Straterra and ADHD
December 9, 2004 11:56 AM   Subscribe

Straterra and ADHD. My 13 year old son has just been diagnosed with ADHD and the dr. is recommending Straterra. Does anyone have any experience with young adolescents and Straterra, especially side effects, good, bad experiences? Any helpful hints on young adolescents and ADHD in general? Thanks.
posted by mygothlaundry to Health & Fitness (15 answers total) 1 user marked this as a favorite
83 people at this site have tried Stattera (for themselves or their children), described their experience, and rated it.

This is one of those instances where google searches (under both the "web" and "groups" tabs) are definitely superior to something that reaches a smaller and more generalized audience like AskMe. In addition to message boards, parent groups, clinical papers, etc., you can also access resources like the website for CHADD.
posted by availablelight at 12:23 PM on December 9, 2004

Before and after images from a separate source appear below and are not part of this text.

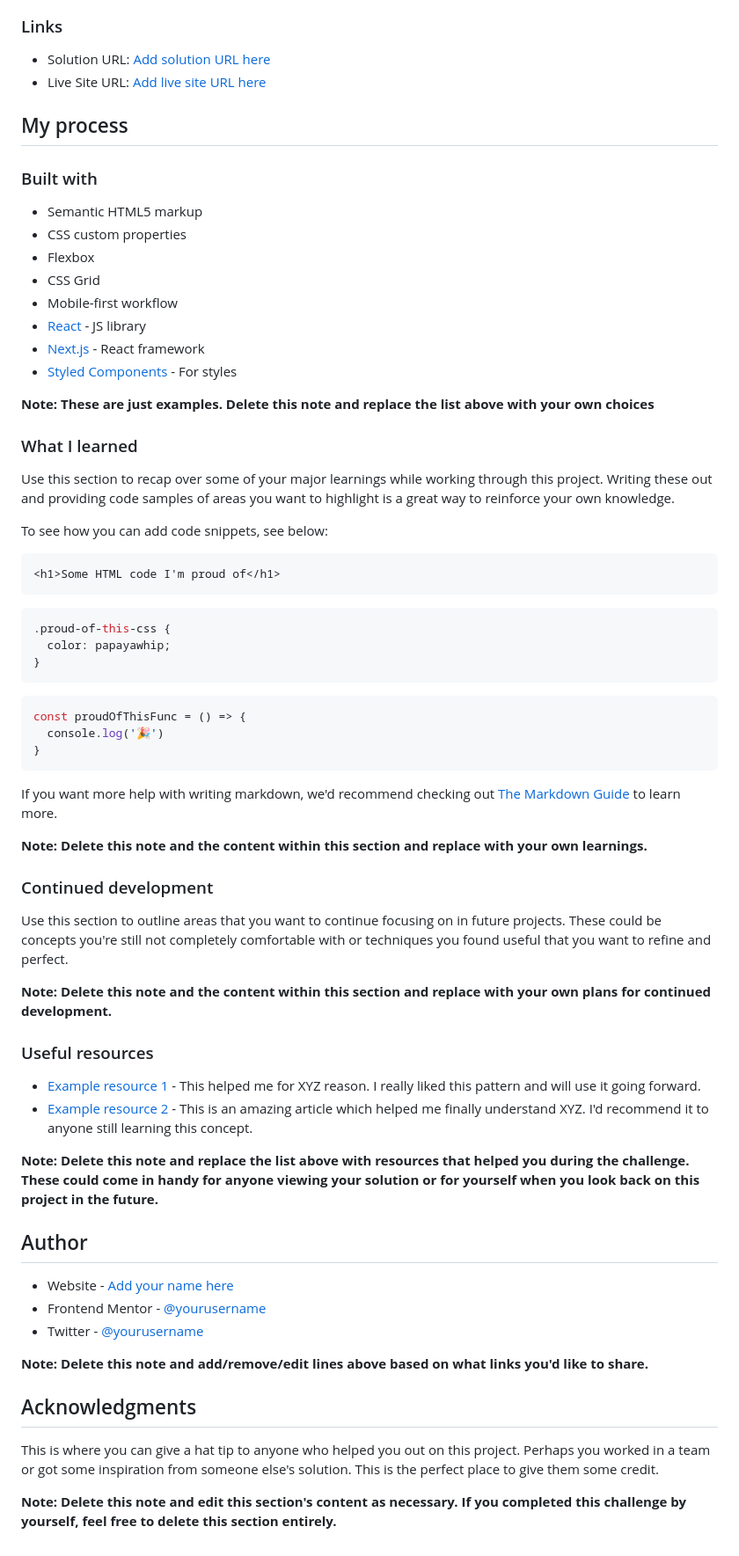
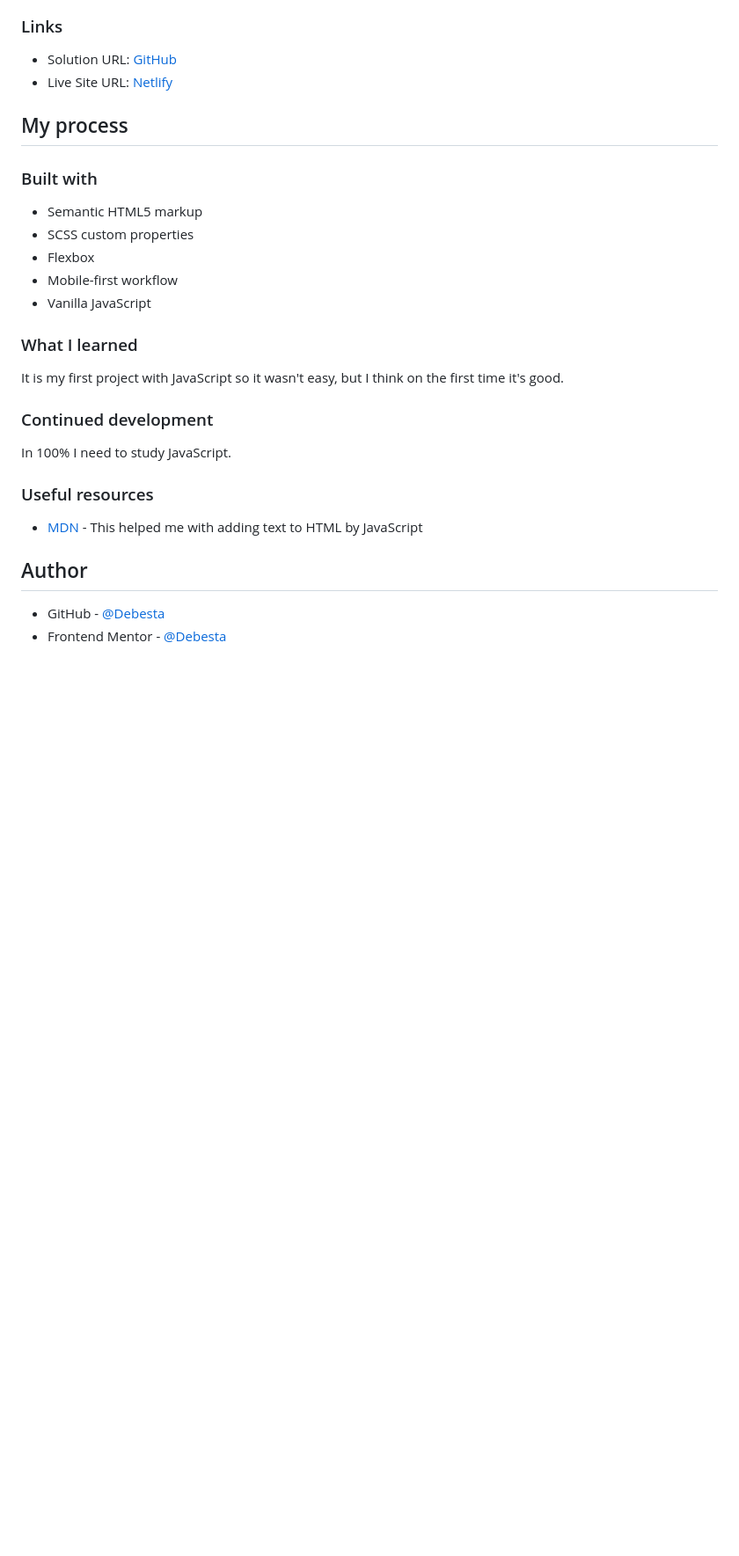
Before and after one commit to Debesta/Frontend-Mentor---interactive-rating-component, a Markdown page: README.md, the part around the change printed below. Shown: that part at 88% size. Rendered like a GitHub page; blank space fills up the shorter version.

````diff
--- a/README.md
+++ b/README.md
@@ -43,71 +36,32 @@ Then crop/optimize/edit your image however you like, add it to your project, and
 
 ### Links
 
-- Solution URL: [Add solution URL here](https://your-solution-url.com)
-- Live Site URL: [Add live site URL here](https://your-live-site-url.com)
+- Solution URL: [GitHub](https://github.com/Debesta/Frontend-Mentor---interactive-rating-component)
+- Live Site URL: [Netlify](https://interactive-rating-component-debesta.netlify.app/)
 
 ## My process
 
 ### Built with
 
 - Semantic HTML5 markup
-- CSS custom properties
+- SCSS custom properties
 - Flexbox
-- CSS Grid
 - Mobile-first workflow
-- [React](https://reactjs.org/) - JS library
-- [Next.js](https://nextjs.org/) - React framework
-- [Styled Components](https://styled-components.com/) - For styles
-
-**Note: These are just examples. Delete this note and replace the list above with your own choices**
+- Vanilla JavaScript
 
 ### What I learned
 
-Use this section to recap over some of your major learnings while working through this project. Writing these out and providing code samples of areas you want to highlight is a great way to reinforce your own knowledge.
-
-To see how you can add code snippets, see below:
-
-```html
-<h1>Some HTML code I'm proud of</h1>
-```
-```css
-.proud-of-this-css {
-  color: papayawhip;
-}
-```
-```js
-const proudOfThisFunc = () => {
-  console.log('🎉')
-}
-```
-
-If you want more help with writing markdown, we'd recommend checking out [The Markdown Guide](https://www.markdownguide.org/) to learn more.
-
-**Note: Delete this note and the content within this section and replace with your own learnings.**
+It is my first project with JavaScript so it wasn't easy, but I think on the first time it's good.
 
 ### Continued development
 
-Use this section to outline areas that you want to continue focusing on in future projects. These could be concepts you're still not completely comfortable with or techniques you found useful that you want to refine and perfect.
-
-**Note: Delete this note and the content within this section and replace with your own plans for continued development.**
+In 100% I need to study JavaScript.
 
 ### Useful resources
 
-- [Example resource 1](https://www.example.com) - This helped me for XYZ reason. I really liked this pattern and will use it going forward.
-- [Example resource 2](https://www.example.com) - This is an amazing article which helped me finally understand XYZ. I'd recommend it to anyone still learning this concept.
-
-**Note: Delete this note and replace the list above with resources that helped you during the challenge. These could come in handy for anyone viewing your solution or for yourself when you look back on this project in the future.**
+- [MDN](https://developer.mozilla.org/en-US/docs/Web/API/Node/textContent) - This helped me with adding text to HTML by JavaScript
 
 ## Author
 
-- Website - [Add your name here](https://www.your-site.com)
-- Frontend Mentor - [@yourusername](https://www.frontendmentor.io/profile/yourusername)
-- Twitter - [@yourusername](https://www.twitter.com/yourusername)
-
-**Note: Delete this note and add/remove/edit lines above based on what links you'd like to share.**
-
-## Acknowledgments
-
-This is where you can give a hat tip to anyone who helped you out on this project. Perhaps you worked in a team or got some inspiration from someone else's solution. This is the perfect place to give them some credit.
-
-**Note: Delete this note and edit this section's content as necessary. If you completed this challenge by yourself, feel free to delete this section entirely.**
+- GitHub - [@Debesta](https://github.com/Debesta)
+- Frontend Mentor - [@Debesta](https://www.frontendmentor.io/profile/Debesta)
````
Also changed, not shown: other parts of README.md (+4 -11 lines), images/my-solution-desktop-1.png (added), images/my-solution-desktop-2.png (added), images/my-solution-desktop-4.png (added), images/my-solution-mobile-1.png (added).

I have two special needs kids, now grown up. I have been in your shoes! My first advice, though, is to be skeptical. Not all changes in kids require a medical diagnosis.

Sometimes, hormonal changes at adolescence trigger behavior changes that worry parents and teachers alike, because the kid in question is no longer the happy-go-lucky youngster they once were.

I always tried, in the case of my kids, to make sure that the medication was addressing medical symptoms and not just personality traits.

Does your son feel that he could benefit from medication? Can you talk to him about it and get his input? If you've already done that and you've decided, together, to give medication a try, then Google the hell out of it until you know exactly what it is meant to do and what the possible side effects are. I am not familiar with Straterra, but there are sure to be lots of other parents who are.

Feel free to e-mail me if you wish, mygothlaundry, and good luck.
posted by tizzie at 12:28 PM on December 9, 2004

I think that often ADHD diagnosis in adolescents is made for a spectrum of symptoms that overlap with other conditions - ADHD becomes a convenient catch-all. Our daughter was on Ritalin for a while years ago but it didn't help all that much as I remember. She's had continuing impulsiveness and behavioral issues since, culminating in a week's in-patient intensive therapy in August (at 17), resulting in a diagnosis of "bi-polar spectrum" with prescription of lithium & wellbutrin. If you can afford it and get more in-depth psychological assessment/confirmation, you may be glad you did later. Good luck.
posted by Pressed Rat at 1:08 PM on December 9, 2004

Response by poster: Yeah, I've been googling it all day and I haven't been finding much that's helpful; every website seems to have an agenda to push, with the possible exception of this one, but I didn't find many personal accounts there. I didn't find that Straterra link above, despite googling straterra and going several pages in, so thanks for that. The reason I put it in askme is that I'm hoping it will find some people who have personal experience with Straterra - it's such a new drug and different in the way it works from Ritalin & Adderall - and I am also hoping to hear from people who were diagnosed ADHD at that age themselves & what worked/didn't work for them.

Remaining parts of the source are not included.